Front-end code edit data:
# # # # #

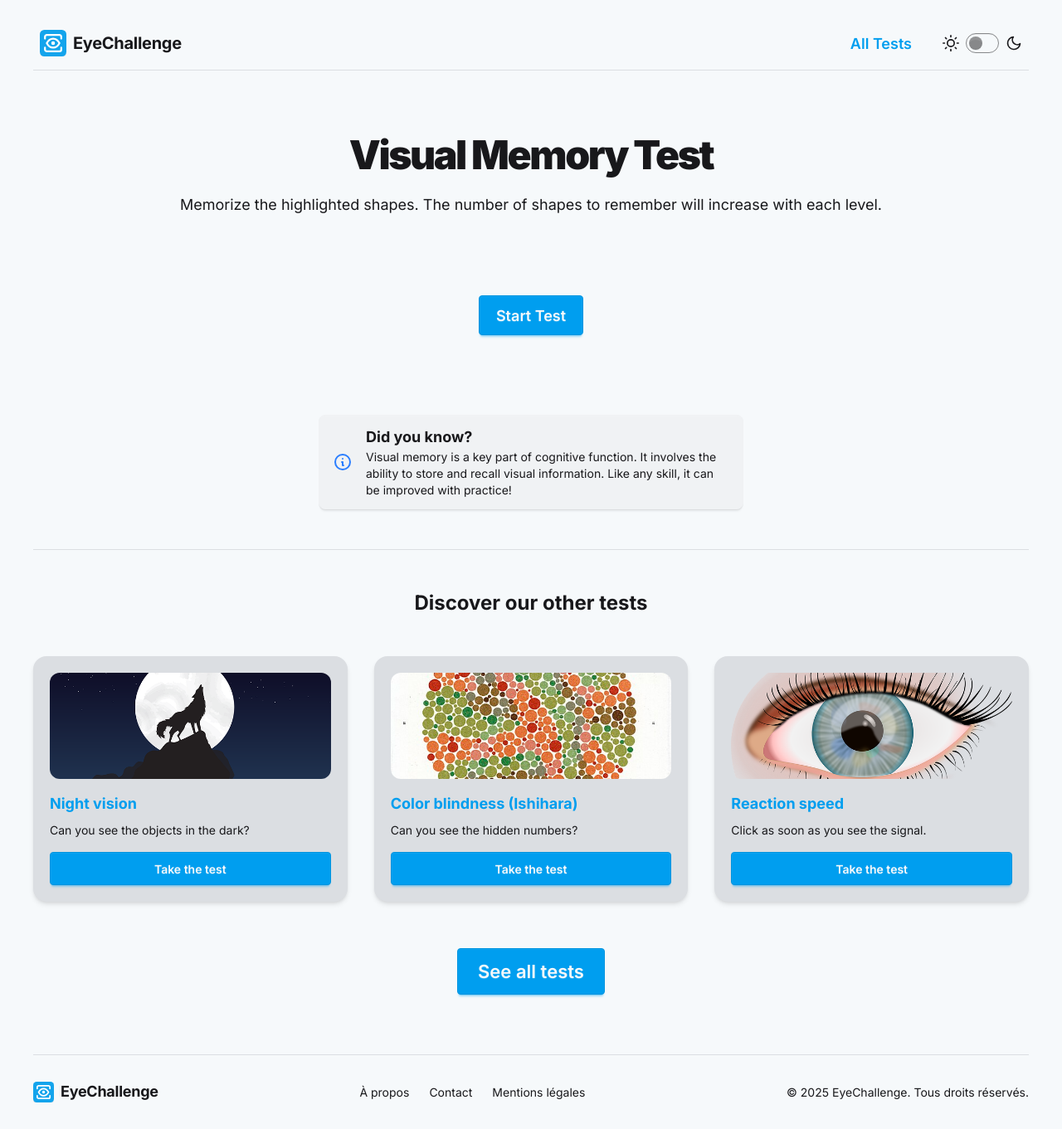
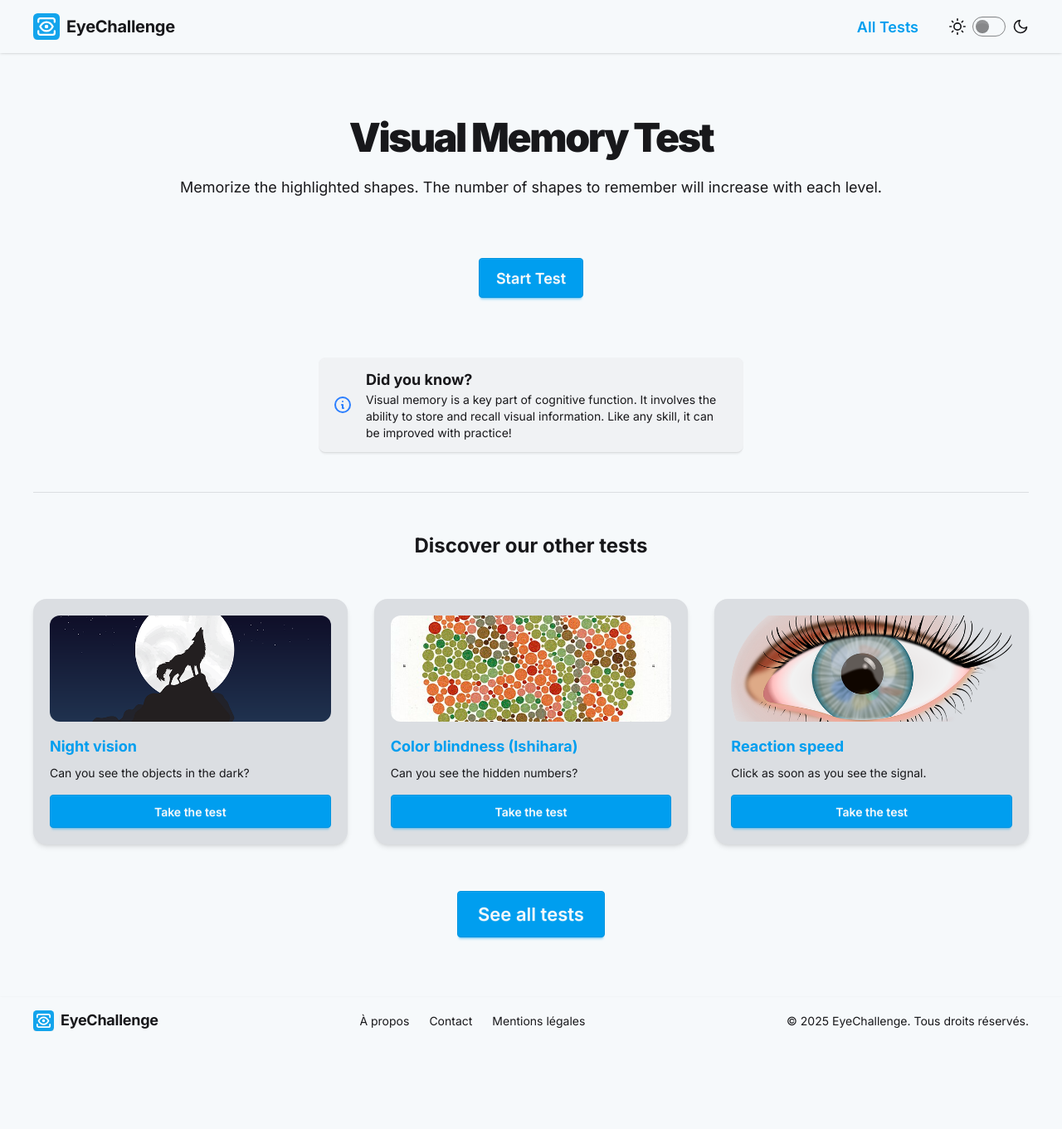
Before and after one commit to Franklin-hyriol/EyeChallenge, a Next.js app: page /tests/visual_memory in a window 1280 px wide. Shown: the whole page at 83% size. After the commit the page ends 1259 px from the top, so only its background shows below. Built offline with nearby package versions, Linux system fonts and the light colour scheme.

Commit message:
fix mt and mb for header and footer

```diff
--- a/src/app/tests/color_test/ColorTestGame.tsx
+++ b/src/app/tests/color_test/ColorTestGame.tsx
@@ -44,7 +44,7 @@ export default function ColorTestGame() {
 
   useEffect(() => {
     if (status === "playing" && gameAreaRef.current) {
-      gameAreaRef.current.scrollIntoView({ behavior: "smooth", block: "start" });
+      gameAreaRef.current.scrollIntoView({ behavior: "smooth", block: "center" });
     }
   }, [status]);
 
--- a/src/app/tests/ishihara/IshiharaGame.tsx
+++ b/src/app/tests/ishihara/IshiharaGame.tsx
@@ -42,7 +42,7 @@ function IshiharaGame() {
 
   useEffect(() => {
     if (status === "playing" && gameAreaRef.current) {
-      gameAreaRef.current.scrollIntoView({ behavior: "smooth", block: "start" });
+      gameAreaRef.current.scrollIntoView({ behavior: "smooth", block: "center" });
     }
   }, [status]);
 
--- a/src/app/tests/night_vision/NightVisionGame.tsx
+++ b/src/app/tests/night_vision/NightVisionGame.tsx
@@ -46,7 +46,7 @@ function NightVisionGame() {
 
   useEffect(() => {
     if (status === "fading" && gameAreaRef.current) {
-      gameAreaRef.current.scrollIntoView({ behavior: "smooth", block: "start" });
+      gameAreaRef.current.scrollIntoView({ behavior: "smooth", block: "center" });
     }
   }, [status]);
 
--- a/src/app/tests/precision_perception/PrecisionPerceptionGame.tsx
+++ b/src/app/tests/precision_perception/PrecisionPerceptionGame.tsx
@@ -41,7 +41,7 @@ function PrecisionPerceptionGame() {
 
   useEffect(() => {
     if (status === "playing" && gameAreaRef.current) {
-      gameAreaRef.current.scrollIntoView({ behavior: "smooth", block: "start" });
+      gameAreaRef.current.scrollIntoView({ behavior: "smooth", block: "center" });
     }
   }, [status]);
 
--- a/src/app/tests/speed_test/SpeedTestGame.tsx
+++ b/src/app/tests/speed_test/SpeedTestGame.tsx
@@ -38,7 +38,7 @@ function SpeedTestGame() {
 
   useEffect(() => {
     if (status === "waiting" && gameAreaRef.current) {
-      gameAreaRef.current.scrollIntoView({ behavior: "smooth", block: "start" });
+      gameAreaRef.current.scrollIntoView({ behavior: "smooth", block: "center" });
     }
   }, [status]);
 
--- a/src/components/Footer/Footer.tsx
+++ b/src/components/Footer/Footer.tsx
@@ -2,8 +2,8 @@ import Link from "next/link";
 import Image from "next/image";
 
 const Footer = () => (
-  <footer className="main-container">
-    <div className="flex flex-col md:flex-row justify-between items-center gap-6 border-t border-base-300 py-8">
+  <footer className="shadow-sm">
+    <div className="main-container flex flex-col md:flex-row justify-between items-center gap-6 py-4 ">
       <div className="flex items-center gap-2">
         <Link
           href="/"
--- a/src/components/Header/Header.tsx
+++ b/src/components/Header/Header.tsx
@@ -4,8 +4,8 @@ import ToggleTheme from "../ToggleTheme/ToggleTheme";
 
 const Header = () => {
   return (
-    <header className="main-container mt-5 sticky top-0 z-50">
-      <div className="navbar bg-base-100 border-b border-base-300">
+    <header className="sticky top-0 z-50 shadow-sm">
+      <div className="navbar bg-base-100 main-container">
         <div className="flex-none">
           <Link
             href="/"
--- a/src/components/HeadingPage/HeadingPage.tsx
+++ b/src/components/HeadingPage/HeadingPage.tsx
@@ -6,7 +6,7 @@ interface HeadingPageProps {
 
 function HeadingPage({ title, description }: HeadingPageProps) {
   return (
-    <div className="mb-10 text-center md:mb-12 max-w-4xl">
+    <div className="mb-4 text-center md:mb-6 max-w-4xl">
       <h1 className="text-4xl font-black leading-tight tracking-tighter text-text-title-dark md:text-5xl">
         {title}
       </h1>
--- a/src/components/Info/Info.tsx
+++ b/src/components/Info/Info.tsx
@@ -6,7 +6,7 @@ interface InfoProps {
 function Info({ title, description }: InfoProps) {
   return (
     <>
-      <div role="alert" className="alert alert-vertical sm:alert-horizontal max-w-lg mt-10 md:mt-12">
+      <div role="alert" className="alert alert-vertical sm:alert-horizontal max-w-lg mt-4 md:mt-6">
         <svg
           xmlns="http://www.w3.org/2000/svg"
           fill="none"
```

# # # # #

* **Work instruction**
Each record must be set down again without alteration, and no picture may be carried over.

* **Your solution**
Before and after one commit to Franklin-hyriol/EyeChallenge, a Next.js app: page /tests/visual_memory in a window 1280 px wide. Shown: the whole page at 83% size. After the commit the page ends 1259 px from the top, so only its background shows below. Built offline with nearby package versions, Linux system fonts and the light colour scheme.

Commit message:
fix mt and mb for header and footer

```diff
--- a/src/app/tests/color_test/ColorTestGame.tsx
+++ b/src/app/tests/color_test/ColorTestGame.tsx
@@ -44,7 +44,7 @@ export default function ColorTestGame() {
 
   useEffect(() => {
     if (status === "playing" && gameAreaRef.current) {
-      gameAreaRef.current.scrollIntoView({ behavior: "smooth", block: "start" });
+      gameAreaRef.current.scrollIntoView({ behavior: "smooth", block: "center" });
     }
   }, [status]);
 
--- a/src/app/tests/ishihara/IshiharaGame.tsx
+++ b/src/app/tests/ishihara/IshiharaGame.tsx
@@ -42,7 +42,7 @@ function IshiharaGame() {
 
   useEffect(() => {
     if (status === "playing" && gameAreaRef.current) {
-      gameAreaRef.current.scrollIntoView({ behavior: "smooth", block: "start" });
+      gameAreaRef.current.scrollIntoView({ behavior: "smooth", block: "center" });
     }
   }, [status]);
 
--- a/src/app/tests/night_vision/NightVisionGame.tsx
+++ b/src/app/tests/night_vision/NightVisionGame.tsx
@@ -46,7 +46,7 @@ function NightVisionGame() {
 
   useEffect(() => {
     if (status === "fading" && gameAreaRef.current) {
-      gameAreaRef.current.scrollIntoView({ behavior: "smooth", block: "start" });
+      gameAreaRef.current.scrollIntoView({ behavior: "smooth", block: "center" });
     }
   }, [status]);
 
--- a/src/app/tests/precision_perception/PrecisionPerceptionGame.tsx
+++ b/src/app/tests/precision_perception/PrecisionPerceptionGame.tsx
@@ -41,7 +41,7 @@ function PrecisionPerceptionGame() {
 
   useEffect(() => {
     if (status === "playing" && gameAreaRef.current) {
-      gameAreaRef.current.scrollIntoView({ behavior: "smooth", block: "start" });
+      gameAreaRef.current.scrollIntoView({ behavior: "smooth", block: "center" });
     }
   }, [status]);
 
--- a/src/app/tests/speed_test/SpeedTestGame.tsx
+++ b/src/app/tests/speed_test/SpeedTestGame.tsx
@@ -38,7 +38,7 @@ function SpeedTestGame() {
 
   useEffect(() => {
     if (status === "waiting" && gameAreaRef.current) {
-      gameAreaRef.current.scrollIntoView({ behavior: "smooth", block: "start" });
+      gameAreaRef.current.scrollIntoView({ behavior: "smooth", block: "center" });
     }
   }, [status]);
 
--- a/src/components/Footer/Footer.tsx
+++ b/src/components/Footer/Footer.tsx
@@ -2,8 +2,8 @@ import Link from "next/link";
 import Image from "next/image";
 
 const Footer = () => (
-  <footer className="main-container">
-    <div className="flex flex-col md:flex-row justify-between items-center gap-6 border-t border-base-300 py-8">
+  <footer className="shadow-sm">
+    <div className="main-container flex flex-col md:flex-row justify-between items-center gap-6 py-4 ">
       <div className="flex items-center gap-2">
         <Link
           href="/"
--- a/src/components/Header/Header.tsx
+++ b/src/components/Header/Header.tsx
@@ -4,8 +4,8 @@ import ToggleTheme from "../ToggleTheme/ToggleTheme";
 
 const Header = () => {
   return (
-    <header className="main-container mt-5 sticky top-0 z-50">
-      <div className="navbar bg-base-100 border-b border-base-300">
+    <header className="sticky top-0 z-50 shadow-sm">
+      <div className="navbar bg-base-100 main-container">
         <div className="flex-none">
           <Link
             href="/"
--- a/src/components/HeadingPage/HeadingPage.tsx
+++ b/src/components/HeadingPage/HeadingPage.tsx
@@ -6,7 +6,7 @@ interface HeadingPageProps {
 
 function HeadingPage({ title, description }: HeadingPageProps) {
   return (
-    <div className="mb-10 text-center md:mb-12 max-w-4xl">
+    <div className="mb-4 text-center md:mb-6 max-w-4xl">
       <h1 className="text-4xl font-black leading-tight tracking-tighter text-text-title-dark md:text-5xl">
         {title}
       </h1>
--- a/src/components/Info/Info.tsx
+++ b/src/components/Info/Info.tsx
@@ -6,7 +6,7 @@ interface InfoProps {
 function Info({ title, description }: InfoProps) {
   return (
     <>
-      <div role="alert" className="alert alert-vertical sm:alert-horizontal max-w-lg mt-10 md:mt-12">
+      <div role="alert" className="alert alert-vertical sm:alert-horizontal max-w-lg mt-4 md:mt-6">
         <svg
           xmlns="http://www.w3.org/2000/svg"
           fill="none"
```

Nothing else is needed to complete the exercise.